Standardization

Implementation of technical standards based on the consensus of different parties

Maudslay's work, as well as the contributions of other engineers, accomplished a modest amount of industry standardization; some companies' in-house standards spread a bit within their industries.

Graphic representation of formulae for the pitches of threads of screw bolts

With the adoption of BSW by British railway lines, many of which had previously used their own standard both for threads and for bolt head and nut profiles, and improving manufacturing techniques, it came to dominate British manufacturing.

At a regional level (e.g. Europa, the Americas, Africa, etc) or at subregional level (e.g. Mercosur, Andean Community, South East Asia, South East Africa, etc), several Regional Standardization Organizations exist (see also Standards Organization).

The (ISA) was founded in 1926 with a broader remit to enhance international cooperation for all technical standards and specifications. The body was suspended in 1942 during World War II.
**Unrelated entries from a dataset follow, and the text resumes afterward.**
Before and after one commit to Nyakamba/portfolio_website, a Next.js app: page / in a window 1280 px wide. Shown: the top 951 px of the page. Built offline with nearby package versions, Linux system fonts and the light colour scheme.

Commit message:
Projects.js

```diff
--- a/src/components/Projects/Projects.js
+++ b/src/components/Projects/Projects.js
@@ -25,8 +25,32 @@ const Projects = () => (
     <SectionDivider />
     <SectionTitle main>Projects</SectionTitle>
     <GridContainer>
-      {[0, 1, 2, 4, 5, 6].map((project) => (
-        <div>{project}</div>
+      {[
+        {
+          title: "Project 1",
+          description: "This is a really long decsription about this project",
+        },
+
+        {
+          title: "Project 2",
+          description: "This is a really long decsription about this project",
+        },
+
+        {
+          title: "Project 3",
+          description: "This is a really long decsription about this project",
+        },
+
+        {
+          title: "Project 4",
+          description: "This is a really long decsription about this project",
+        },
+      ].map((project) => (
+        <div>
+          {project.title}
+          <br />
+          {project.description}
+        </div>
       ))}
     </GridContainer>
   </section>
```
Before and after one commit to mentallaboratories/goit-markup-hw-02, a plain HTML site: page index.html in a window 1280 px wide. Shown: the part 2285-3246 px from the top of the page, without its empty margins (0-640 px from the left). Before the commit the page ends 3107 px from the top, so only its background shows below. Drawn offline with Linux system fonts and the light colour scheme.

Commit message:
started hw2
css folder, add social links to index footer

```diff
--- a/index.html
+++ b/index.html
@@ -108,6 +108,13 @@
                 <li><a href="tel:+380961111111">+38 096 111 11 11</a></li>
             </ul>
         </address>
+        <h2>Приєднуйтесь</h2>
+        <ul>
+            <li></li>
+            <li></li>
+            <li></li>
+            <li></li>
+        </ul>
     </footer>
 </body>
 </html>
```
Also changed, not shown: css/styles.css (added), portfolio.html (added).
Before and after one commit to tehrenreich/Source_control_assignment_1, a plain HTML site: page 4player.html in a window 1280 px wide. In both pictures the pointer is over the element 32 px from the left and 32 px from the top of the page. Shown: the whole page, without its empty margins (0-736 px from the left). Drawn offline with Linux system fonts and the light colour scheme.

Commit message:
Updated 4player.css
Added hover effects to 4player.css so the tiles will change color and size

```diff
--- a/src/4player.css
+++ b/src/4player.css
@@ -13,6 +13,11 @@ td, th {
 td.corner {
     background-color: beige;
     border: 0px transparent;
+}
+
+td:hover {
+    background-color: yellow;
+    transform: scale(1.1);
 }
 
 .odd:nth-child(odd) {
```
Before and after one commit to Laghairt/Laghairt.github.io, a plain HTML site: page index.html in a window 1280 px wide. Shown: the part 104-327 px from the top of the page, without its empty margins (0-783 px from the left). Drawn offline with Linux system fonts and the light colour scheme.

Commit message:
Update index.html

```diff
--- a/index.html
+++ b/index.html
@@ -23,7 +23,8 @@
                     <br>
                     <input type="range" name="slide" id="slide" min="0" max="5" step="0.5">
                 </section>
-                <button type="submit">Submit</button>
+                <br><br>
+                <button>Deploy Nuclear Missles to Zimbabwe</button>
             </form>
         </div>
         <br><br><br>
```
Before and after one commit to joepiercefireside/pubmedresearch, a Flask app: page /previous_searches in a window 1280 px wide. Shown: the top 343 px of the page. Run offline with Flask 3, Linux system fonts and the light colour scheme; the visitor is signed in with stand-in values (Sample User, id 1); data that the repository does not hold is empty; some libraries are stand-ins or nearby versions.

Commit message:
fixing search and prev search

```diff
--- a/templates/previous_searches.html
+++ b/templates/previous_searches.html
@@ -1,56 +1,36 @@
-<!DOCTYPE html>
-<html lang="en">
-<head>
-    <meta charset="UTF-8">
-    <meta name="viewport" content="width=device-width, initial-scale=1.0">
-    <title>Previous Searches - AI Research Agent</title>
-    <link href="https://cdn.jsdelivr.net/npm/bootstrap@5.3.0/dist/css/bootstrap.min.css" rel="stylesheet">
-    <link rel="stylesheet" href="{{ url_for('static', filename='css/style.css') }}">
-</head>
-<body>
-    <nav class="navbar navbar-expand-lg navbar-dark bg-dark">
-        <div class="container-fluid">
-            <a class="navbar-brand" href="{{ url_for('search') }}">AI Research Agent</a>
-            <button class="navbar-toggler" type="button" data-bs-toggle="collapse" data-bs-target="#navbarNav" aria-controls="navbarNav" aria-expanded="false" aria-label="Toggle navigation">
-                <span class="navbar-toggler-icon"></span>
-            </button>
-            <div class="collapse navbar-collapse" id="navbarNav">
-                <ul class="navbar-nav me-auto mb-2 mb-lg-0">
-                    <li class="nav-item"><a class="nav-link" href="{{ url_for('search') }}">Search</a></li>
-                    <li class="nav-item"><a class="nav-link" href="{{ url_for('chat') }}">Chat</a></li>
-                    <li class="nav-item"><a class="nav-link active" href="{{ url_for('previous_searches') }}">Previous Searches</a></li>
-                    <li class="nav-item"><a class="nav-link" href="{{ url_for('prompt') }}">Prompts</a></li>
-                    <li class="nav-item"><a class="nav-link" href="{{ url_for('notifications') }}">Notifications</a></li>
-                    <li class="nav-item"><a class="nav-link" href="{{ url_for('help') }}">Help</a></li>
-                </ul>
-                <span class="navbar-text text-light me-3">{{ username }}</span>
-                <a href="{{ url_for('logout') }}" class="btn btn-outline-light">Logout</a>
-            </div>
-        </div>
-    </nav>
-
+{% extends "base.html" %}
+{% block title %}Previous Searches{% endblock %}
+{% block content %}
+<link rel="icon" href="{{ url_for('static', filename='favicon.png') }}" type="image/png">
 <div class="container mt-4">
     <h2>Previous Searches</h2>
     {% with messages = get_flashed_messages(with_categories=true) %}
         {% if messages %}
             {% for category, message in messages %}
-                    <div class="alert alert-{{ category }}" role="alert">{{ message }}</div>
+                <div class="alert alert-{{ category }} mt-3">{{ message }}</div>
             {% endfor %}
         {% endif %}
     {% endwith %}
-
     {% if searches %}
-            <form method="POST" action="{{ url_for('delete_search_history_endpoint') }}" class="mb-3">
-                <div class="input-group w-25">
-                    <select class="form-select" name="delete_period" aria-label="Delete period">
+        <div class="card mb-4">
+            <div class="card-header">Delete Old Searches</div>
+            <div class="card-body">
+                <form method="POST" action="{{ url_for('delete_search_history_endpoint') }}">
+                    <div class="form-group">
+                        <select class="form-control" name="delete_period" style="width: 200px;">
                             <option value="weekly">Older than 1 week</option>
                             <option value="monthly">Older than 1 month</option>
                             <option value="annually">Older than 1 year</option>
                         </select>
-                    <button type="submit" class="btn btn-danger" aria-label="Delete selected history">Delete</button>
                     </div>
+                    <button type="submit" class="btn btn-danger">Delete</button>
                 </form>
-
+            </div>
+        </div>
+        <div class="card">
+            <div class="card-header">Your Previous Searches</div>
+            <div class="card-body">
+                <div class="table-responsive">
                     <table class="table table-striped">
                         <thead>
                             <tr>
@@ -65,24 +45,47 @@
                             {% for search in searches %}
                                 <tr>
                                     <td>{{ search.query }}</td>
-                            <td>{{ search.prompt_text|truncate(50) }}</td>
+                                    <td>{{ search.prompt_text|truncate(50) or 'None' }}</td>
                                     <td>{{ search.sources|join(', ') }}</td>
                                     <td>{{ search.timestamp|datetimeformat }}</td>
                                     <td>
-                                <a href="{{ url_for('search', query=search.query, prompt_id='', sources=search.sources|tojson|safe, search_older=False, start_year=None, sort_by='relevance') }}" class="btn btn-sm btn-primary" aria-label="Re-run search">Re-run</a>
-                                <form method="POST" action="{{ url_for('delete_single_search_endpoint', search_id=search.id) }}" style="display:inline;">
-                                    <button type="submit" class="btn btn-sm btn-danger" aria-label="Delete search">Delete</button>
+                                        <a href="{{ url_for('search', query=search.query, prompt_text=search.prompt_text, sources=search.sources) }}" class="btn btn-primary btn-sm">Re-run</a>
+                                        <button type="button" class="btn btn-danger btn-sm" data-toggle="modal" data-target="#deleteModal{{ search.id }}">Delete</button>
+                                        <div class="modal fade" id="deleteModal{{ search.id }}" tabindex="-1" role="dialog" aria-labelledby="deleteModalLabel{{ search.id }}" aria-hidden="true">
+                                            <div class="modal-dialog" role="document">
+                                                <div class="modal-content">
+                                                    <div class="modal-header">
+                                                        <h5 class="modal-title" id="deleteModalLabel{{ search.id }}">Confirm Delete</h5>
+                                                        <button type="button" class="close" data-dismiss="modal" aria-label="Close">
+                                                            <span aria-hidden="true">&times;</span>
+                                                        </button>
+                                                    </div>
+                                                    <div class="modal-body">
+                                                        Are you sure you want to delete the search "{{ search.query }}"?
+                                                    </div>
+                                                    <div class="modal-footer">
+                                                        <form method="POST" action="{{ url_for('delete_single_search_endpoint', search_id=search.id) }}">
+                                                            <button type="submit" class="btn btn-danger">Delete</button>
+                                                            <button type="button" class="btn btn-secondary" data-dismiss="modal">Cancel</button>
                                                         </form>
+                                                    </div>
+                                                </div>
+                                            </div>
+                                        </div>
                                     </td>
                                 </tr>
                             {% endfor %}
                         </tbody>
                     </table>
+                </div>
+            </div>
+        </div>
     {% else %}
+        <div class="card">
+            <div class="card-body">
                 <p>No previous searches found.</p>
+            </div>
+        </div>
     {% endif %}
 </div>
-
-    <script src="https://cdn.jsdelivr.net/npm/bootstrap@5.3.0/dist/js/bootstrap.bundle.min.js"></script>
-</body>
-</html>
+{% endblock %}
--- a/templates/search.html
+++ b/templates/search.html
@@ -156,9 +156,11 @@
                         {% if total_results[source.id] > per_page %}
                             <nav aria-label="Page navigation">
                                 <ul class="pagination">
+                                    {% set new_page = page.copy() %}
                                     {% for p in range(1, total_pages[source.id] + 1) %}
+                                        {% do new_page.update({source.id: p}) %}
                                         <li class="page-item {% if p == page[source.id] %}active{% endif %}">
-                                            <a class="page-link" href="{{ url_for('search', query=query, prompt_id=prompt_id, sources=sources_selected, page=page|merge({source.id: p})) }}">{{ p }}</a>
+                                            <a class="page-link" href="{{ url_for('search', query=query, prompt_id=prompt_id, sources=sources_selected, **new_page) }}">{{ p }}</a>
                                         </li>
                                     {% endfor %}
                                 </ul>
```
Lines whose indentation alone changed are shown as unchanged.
The existence of a published standard does not necessarily imply that it is useful or correct. Just because an item is stamped with a standard number does not, by itself, indicate that the item is fit for any particular use. The people who use the item or service (engineers, trade unions, etc.) or specify it (building codes, government, industry, etc.) have the responsibility to consider the available standards, specify the correct one, enforce compliance, and use the item correctly: validation and verification.

In the context of social criticism and social science, standardization often means the process of establishing standards of various kinds and improving efficiency to handle people, their interactions, cases, and so forth. Examples include formalization of judicial procedure in court, and establishing uniform criteria for diagnosing mental disease. Standardization in this sense is often discussed along with (or synonymously to) such large-scale social changes as modernization, bureaucratization, homogenization, and centralization of society.

Standardization has a variety of benefits and drawbacks for firms and consumers participating in the market, and on technology and innovation.